Testimony of Anthony (Tony) Herbert, Candidate for NYC Public Advocate, MTA Fare Hike Hearing 2019
Tuesday, December 11, 2018 5-8pm
Good evening and thank you for giving me the opportunity to testify about your plans to force poor New Yorkers to spend more money for less services.
My name is Tony Herbert and I am the founder of Advocates without Borders Network and a candidate for New York City Public Advocate.
I want to begin by stating that neither of the options you are proposing are acceptable because both will force riders to pay more for less. Basic business protocol and logic tells us to change or eliminate elements of a business plan that aren’t working, but when something isn’t working at the MTA, your protocol is to ask riders to pay more.
That practice is mind boggling – especially when you consider that the reason that you want to raise fares is because ridership is down. Ridership is down, because MTA subway and bus service stinks. Because the service stinks, New Yorkers are turning to ride sharing programs such as Uber and Lyft to get them from point A to point B. These private companies have been able to do something that the MTA – with all of its staff and with a multibillion dollar budget cannot – provide convenient, dependable service at prices that are affordable.

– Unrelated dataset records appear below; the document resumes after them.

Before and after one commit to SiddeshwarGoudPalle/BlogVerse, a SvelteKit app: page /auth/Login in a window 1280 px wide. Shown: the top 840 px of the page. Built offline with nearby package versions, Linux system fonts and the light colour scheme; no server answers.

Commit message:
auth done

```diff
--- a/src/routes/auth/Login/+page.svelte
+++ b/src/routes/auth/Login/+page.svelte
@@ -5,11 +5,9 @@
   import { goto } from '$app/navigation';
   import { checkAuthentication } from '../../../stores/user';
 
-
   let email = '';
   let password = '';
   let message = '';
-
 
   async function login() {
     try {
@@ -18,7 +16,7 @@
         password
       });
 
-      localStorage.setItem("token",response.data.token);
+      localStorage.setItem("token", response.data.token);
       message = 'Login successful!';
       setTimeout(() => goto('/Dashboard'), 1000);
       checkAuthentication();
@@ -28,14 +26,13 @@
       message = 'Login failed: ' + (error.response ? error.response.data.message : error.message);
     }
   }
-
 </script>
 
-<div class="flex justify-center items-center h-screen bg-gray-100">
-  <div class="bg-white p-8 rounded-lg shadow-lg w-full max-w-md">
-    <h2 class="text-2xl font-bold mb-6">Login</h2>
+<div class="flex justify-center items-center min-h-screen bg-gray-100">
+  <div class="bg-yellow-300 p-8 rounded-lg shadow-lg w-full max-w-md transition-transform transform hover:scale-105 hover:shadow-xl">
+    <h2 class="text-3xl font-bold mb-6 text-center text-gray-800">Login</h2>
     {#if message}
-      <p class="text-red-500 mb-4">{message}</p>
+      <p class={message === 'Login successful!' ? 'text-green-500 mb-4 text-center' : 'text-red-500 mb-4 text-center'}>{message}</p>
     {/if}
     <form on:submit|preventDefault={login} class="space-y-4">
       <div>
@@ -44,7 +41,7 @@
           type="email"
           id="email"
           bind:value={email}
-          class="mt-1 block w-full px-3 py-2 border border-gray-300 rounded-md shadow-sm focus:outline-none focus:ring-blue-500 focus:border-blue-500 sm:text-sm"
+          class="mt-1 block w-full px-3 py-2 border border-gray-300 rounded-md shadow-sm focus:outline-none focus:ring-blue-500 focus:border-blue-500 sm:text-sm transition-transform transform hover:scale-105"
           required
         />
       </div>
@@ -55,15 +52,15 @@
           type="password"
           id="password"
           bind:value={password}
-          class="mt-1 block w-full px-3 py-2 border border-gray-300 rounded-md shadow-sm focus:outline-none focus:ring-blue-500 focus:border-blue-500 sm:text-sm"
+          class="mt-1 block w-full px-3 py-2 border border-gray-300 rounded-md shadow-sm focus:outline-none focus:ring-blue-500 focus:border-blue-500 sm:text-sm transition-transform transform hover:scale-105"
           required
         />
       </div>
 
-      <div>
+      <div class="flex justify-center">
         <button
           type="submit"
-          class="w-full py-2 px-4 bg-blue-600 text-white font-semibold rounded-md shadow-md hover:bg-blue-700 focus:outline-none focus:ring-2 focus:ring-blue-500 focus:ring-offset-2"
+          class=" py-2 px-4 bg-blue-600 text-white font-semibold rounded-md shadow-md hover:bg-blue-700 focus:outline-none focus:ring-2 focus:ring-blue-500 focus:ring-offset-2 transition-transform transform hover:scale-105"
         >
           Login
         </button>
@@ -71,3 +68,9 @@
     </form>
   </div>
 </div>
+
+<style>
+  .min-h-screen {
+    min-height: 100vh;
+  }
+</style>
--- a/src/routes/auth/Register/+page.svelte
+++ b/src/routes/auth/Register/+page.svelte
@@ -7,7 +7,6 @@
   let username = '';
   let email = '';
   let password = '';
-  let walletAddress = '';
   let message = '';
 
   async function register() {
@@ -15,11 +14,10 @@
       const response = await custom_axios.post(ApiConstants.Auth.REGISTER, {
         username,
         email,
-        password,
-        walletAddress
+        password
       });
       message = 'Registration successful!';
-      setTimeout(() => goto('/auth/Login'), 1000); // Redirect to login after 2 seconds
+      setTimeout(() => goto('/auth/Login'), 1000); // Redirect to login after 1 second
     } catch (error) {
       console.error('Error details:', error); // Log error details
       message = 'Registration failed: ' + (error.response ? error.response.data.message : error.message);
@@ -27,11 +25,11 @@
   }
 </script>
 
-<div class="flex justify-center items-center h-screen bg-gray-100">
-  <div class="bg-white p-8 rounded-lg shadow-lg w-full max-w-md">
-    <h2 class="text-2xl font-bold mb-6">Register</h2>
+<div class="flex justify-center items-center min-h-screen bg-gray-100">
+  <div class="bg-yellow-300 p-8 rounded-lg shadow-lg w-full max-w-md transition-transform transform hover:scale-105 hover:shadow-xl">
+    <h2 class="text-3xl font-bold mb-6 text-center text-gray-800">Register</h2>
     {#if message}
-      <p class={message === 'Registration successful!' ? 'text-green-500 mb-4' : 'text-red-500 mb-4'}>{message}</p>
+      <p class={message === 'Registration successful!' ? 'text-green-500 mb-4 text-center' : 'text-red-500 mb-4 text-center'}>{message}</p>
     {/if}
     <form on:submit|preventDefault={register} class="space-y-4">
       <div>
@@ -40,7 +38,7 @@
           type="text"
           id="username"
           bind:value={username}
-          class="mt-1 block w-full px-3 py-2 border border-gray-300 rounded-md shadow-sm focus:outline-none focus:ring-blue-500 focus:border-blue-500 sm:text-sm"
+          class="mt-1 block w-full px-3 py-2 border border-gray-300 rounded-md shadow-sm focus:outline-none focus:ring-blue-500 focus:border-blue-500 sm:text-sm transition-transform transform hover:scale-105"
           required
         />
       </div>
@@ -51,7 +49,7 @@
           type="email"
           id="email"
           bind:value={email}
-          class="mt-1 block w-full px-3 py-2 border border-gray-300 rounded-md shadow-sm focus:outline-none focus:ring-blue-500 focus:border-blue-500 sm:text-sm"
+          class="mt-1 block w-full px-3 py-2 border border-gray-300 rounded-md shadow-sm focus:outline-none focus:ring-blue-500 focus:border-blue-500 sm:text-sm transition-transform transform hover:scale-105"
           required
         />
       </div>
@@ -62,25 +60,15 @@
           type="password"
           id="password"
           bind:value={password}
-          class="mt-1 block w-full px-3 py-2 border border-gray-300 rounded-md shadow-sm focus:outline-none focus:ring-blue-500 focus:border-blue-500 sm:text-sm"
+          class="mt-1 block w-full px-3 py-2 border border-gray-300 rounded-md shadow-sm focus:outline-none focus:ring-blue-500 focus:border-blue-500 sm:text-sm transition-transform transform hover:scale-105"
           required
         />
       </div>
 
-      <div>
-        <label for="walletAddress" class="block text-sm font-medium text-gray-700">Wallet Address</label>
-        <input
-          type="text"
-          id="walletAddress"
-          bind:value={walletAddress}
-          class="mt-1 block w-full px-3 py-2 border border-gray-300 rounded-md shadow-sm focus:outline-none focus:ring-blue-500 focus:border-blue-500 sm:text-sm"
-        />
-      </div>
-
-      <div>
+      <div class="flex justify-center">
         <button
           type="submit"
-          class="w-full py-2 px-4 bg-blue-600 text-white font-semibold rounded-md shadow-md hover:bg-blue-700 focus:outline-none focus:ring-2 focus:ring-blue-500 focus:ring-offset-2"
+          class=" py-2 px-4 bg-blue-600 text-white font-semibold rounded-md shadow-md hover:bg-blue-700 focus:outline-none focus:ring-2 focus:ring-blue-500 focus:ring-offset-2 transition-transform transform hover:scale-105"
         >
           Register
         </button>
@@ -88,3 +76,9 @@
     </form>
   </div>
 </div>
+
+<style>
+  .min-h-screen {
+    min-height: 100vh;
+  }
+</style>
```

Now that more and more people have traded in their Metro Card for ride sharing app, the MTA is cutting back service and asking riders to pay more.
Let me make it plain – this fare hike will impact our poorest New Yorkers because they do not earn enough to qualify for a credit or debit card so they can’t utilize a rideshare app.
Let me make my point with numbers. Your lowest fare structure will cost New Yorkers $1,500 per year – that’s if the person can afford to purchase a monthly Metro Card at $125 per month. Now consider this – at minimum wage a New Yorker will take home approximately $25,000 per year. With an average rent of $1500 per month or $18,000 per year – the minimum wage earner is left with about $580 per month. Take out the $125 you want for a monthly Metro Card and that leaves the minimum wage earner just over $450 a month to pay for food, utilities, clothing and everything else involved with living life in New York City. Could you live on that?
Minimum wage earners are trapped into paying whatever price the MTA decides to charge. So let’s call this hearing what it is – the MTA picking the pockets of New York’s poorest residents.
With all due respect, I am opposed and you should be too.